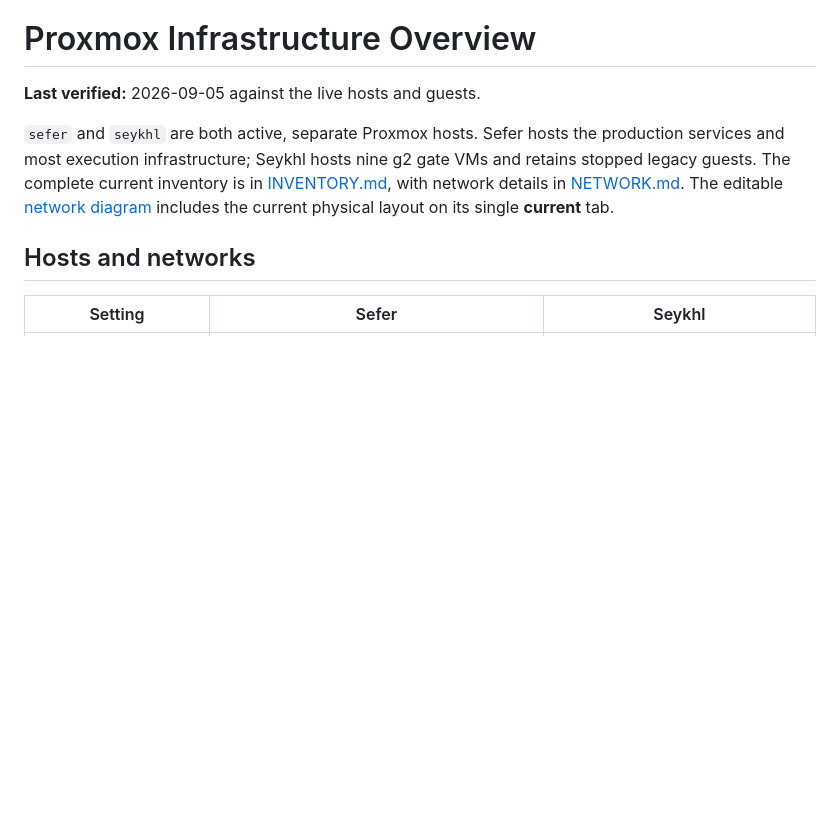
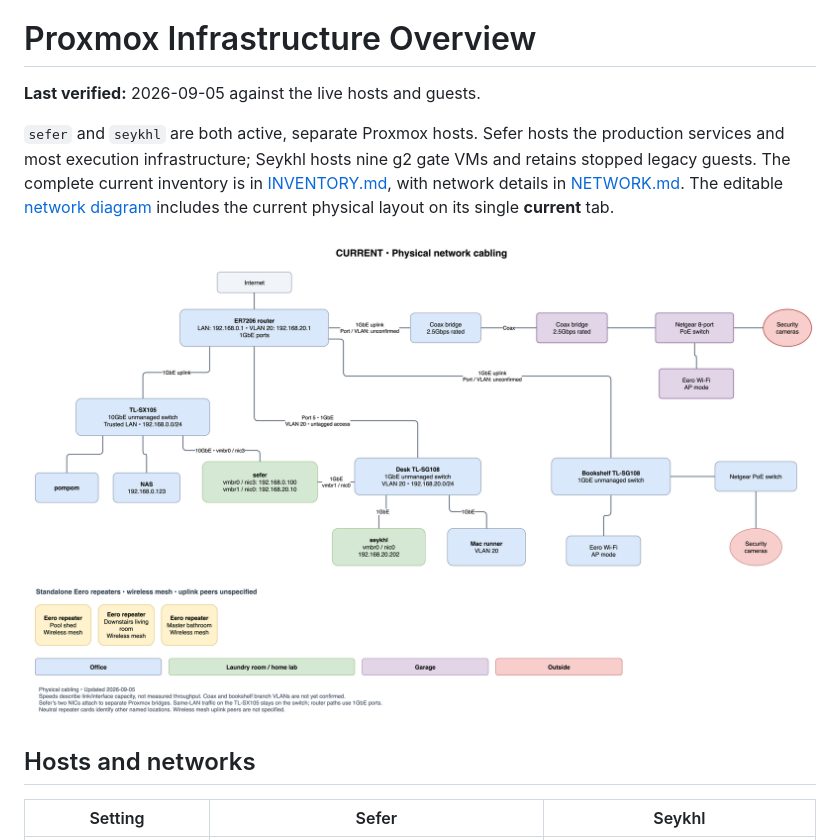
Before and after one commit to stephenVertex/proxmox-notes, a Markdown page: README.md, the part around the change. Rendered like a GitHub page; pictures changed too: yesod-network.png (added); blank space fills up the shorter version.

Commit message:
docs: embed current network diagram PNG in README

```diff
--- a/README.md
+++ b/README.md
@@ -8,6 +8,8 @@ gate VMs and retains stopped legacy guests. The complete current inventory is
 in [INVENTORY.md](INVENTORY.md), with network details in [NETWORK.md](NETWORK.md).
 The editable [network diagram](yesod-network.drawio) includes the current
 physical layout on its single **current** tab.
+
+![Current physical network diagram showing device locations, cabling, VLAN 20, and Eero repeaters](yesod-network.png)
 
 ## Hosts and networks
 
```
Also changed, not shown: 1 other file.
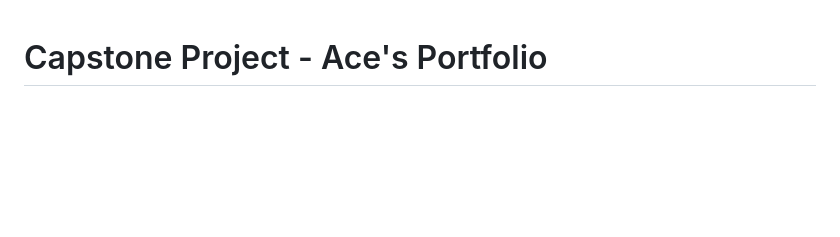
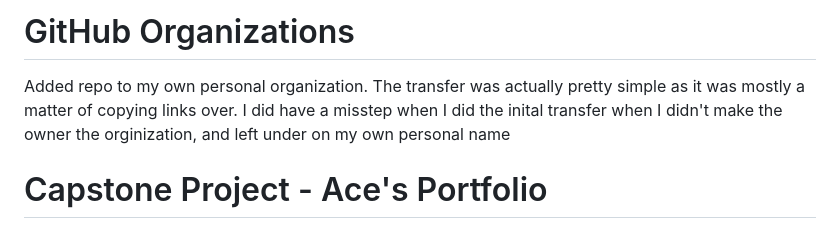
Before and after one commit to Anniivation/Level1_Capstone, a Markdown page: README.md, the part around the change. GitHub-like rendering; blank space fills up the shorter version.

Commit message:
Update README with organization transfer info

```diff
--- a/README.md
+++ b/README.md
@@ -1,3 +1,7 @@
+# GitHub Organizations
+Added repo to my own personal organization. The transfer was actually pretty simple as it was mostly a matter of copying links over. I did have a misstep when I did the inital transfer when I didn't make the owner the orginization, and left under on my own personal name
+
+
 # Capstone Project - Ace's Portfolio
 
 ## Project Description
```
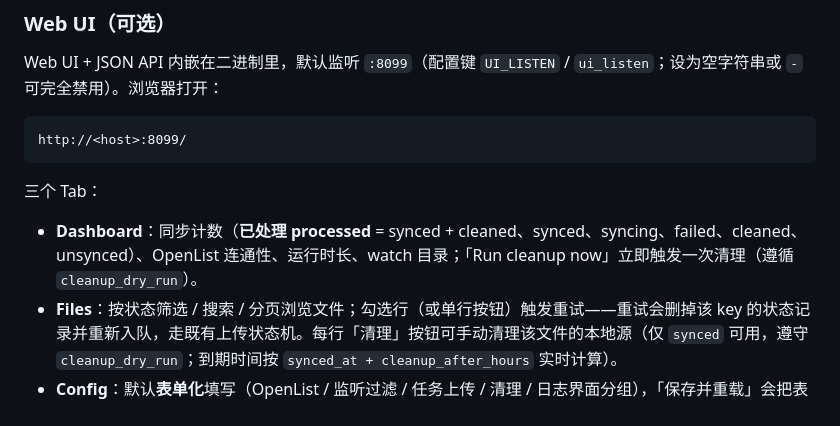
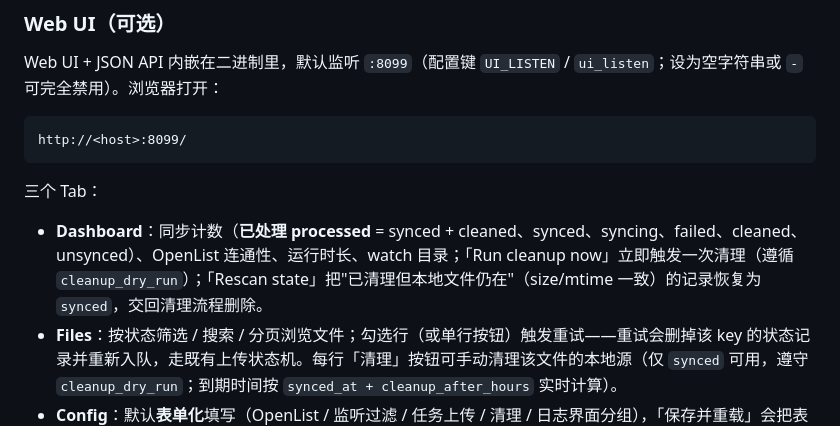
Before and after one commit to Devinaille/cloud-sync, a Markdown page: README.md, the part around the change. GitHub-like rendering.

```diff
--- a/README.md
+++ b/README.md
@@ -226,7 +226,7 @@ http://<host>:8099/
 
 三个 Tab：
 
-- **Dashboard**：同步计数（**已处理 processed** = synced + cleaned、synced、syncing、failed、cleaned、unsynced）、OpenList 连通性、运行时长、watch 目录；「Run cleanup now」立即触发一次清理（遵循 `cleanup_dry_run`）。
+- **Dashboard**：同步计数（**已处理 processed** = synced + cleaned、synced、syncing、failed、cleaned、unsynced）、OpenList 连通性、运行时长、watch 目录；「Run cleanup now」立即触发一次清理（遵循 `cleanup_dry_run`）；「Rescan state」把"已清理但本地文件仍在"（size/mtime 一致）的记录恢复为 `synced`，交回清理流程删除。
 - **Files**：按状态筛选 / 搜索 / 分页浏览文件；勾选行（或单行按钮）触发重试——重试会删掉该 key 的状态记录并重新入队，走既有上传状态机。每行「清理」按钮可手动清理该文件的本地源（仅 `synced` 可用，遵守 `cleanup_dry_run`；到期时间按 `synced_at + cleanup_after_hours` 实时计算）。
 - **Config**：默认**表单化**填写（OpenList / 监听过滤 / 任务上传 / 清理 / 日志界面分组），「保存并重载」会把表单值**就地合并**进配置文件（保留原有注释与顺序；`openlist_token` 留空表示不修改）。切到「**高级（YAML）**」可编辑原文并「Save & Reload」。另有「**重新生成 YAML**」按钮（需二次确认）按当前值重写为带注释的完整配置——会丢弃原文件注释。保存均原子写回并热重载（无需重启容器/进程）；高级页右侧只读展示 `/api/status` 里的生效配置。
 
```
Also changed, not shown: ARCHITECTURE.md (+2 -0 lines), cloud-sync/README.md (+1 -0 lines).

++++++++++++++++++++

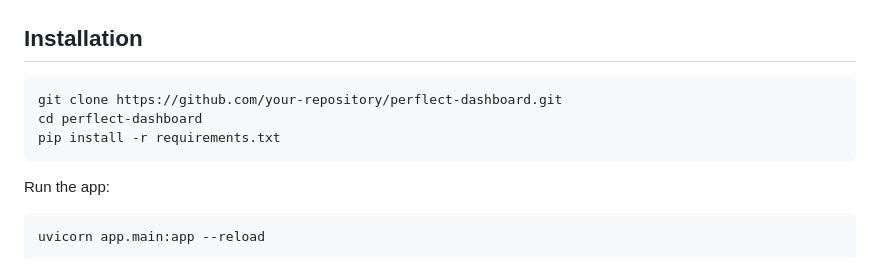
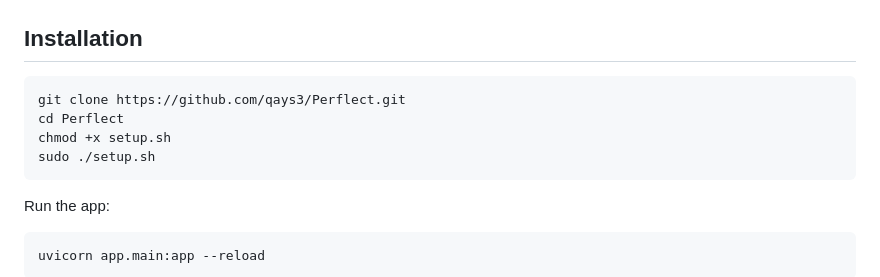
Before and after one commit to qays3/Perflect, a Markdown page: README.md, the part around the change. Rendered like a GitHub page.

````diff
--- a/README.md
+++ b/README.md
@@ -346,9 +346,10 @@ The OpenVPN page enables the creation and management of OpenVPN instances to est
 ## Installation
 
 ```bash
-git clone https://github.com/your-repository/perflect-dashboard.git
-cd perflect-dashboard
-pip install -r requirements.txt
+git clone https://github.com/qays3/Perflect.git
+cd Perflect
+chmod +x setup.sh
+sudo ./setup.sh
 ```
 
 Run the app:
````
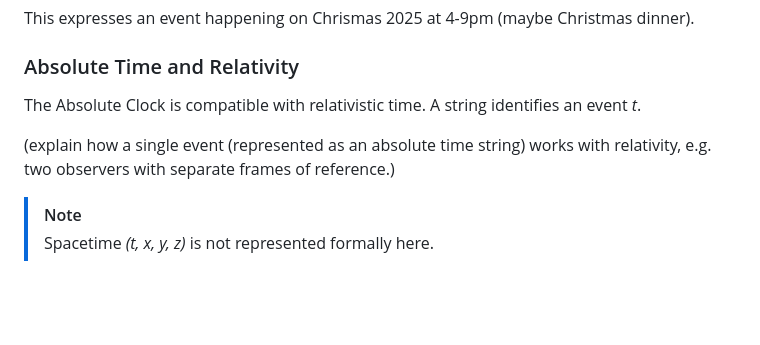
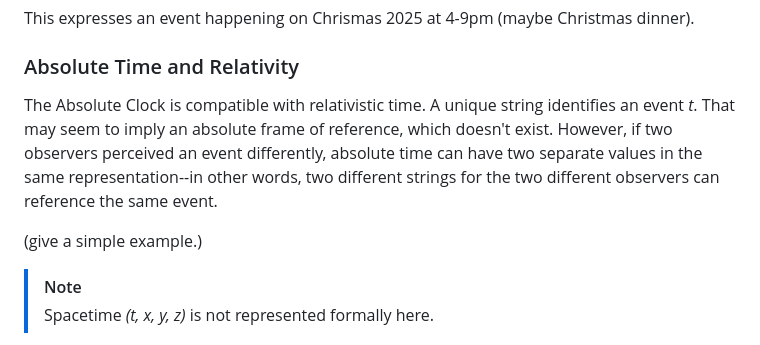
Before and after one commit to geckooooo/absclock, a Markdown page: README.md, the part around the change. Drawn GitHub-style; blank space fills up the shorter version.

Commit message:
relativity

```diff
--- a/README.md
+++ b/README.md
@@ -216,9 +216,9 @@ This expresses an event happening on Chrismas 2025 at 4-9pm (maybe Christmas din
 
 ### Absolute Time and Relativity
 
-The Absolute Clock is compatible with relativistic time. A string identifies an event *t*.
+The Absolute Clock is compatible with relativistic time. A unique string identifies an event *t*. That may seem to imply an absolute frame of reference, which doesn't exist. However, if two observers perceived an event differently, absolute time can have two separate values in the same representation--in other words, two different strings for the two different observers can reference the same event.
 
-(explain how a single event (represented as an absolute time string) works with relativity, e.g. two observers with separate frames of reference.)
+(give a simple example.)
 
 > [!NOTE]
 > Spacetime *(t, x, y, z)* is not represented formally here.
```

++++++++++++++++++++

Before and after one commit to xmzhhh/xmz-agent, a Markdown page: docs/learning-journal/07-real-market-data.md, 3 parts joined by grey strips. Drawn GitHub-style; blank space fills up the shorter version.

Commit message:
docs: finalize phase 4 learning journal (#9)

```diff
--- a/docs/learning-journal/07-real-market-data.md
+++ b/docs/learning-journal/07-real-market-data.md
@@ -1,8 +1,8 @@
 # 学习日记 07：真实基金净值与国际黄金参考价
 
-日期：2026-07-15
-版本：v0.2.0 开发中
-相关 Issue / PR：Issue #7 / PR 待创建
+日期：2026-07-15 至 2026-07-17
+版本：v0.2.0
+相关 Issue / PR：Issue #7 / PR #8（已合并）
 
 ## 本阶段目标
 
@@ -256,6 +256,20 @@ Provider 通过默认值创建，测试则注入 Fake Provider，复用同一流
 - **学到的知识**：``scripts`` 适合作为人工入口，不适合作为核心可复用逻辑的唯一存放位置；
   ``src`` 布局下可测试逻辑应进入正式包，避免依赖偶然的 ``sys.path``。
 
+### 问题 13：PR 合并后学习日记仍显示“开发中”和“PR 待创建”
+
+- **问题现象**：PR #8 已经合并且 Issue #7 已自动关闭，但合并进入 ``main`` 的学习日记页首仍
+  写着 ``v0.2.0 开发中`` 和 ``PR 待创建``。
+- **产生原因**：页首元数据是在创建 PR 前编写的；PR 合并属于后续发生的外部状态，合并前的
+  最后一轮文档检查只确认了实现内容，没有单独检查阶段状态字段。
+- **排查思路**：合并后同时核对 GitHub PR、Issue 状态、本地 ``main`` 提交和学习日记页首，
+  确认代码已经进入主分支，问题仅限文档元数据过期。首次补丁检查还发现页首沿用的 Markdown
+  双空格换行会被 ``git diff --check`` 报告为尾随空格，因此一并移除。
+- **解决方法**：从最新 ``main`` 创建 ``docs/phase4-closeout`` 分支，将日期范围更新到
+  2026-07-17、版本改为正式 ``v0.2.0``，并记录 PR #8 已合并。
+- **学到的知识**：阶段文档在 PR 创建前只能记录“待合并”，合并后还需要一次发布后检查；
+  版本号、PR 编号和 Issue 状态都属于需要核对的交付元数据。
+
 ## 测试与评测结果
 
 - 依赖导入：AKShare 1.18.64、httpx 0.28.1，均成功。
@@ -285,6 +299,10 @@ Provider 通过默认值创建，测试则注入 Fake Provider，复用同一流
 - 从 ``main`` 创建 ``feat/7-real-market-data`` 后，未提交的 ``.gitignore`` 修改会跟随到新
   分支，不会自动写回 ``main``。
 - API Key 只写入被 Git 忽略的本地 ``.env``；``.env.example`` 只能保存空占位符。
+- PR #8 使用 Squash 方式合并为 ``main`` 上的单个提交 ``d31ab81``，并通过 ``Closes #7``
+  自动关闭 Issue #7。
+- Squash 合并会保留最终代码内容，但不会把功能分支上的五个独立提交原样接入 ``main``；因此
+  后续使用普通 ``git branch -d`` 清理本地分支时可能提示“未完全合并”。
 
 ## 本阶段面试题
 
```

++++++++++++++++++++

## Problem description
Where does the word "with" appear in the listing? List each line that holds it.

## Exercise response
 in [INVENTORY.md](INVENTORY.md), with network details in [NETWORK.md](NETWORK.md).
Update README with organization transfer info
-The Absolute Clock is compatible with relativistic time. A string identifies an event *t*.
+The Absolute Clock is compatible with relativistic time. A unique string identifies an event *t*. That may seem to imply an absolute frame of reference, which doesn't exist. However, if two observers perceived an event differently, absolute time can have two separate values in the same representation--in other words, two different strings for the two different observers can reference the same event.
-(explain how a single event (represented as an absolute time string) works with relativity, e.g. two observers with separate frames of reference.)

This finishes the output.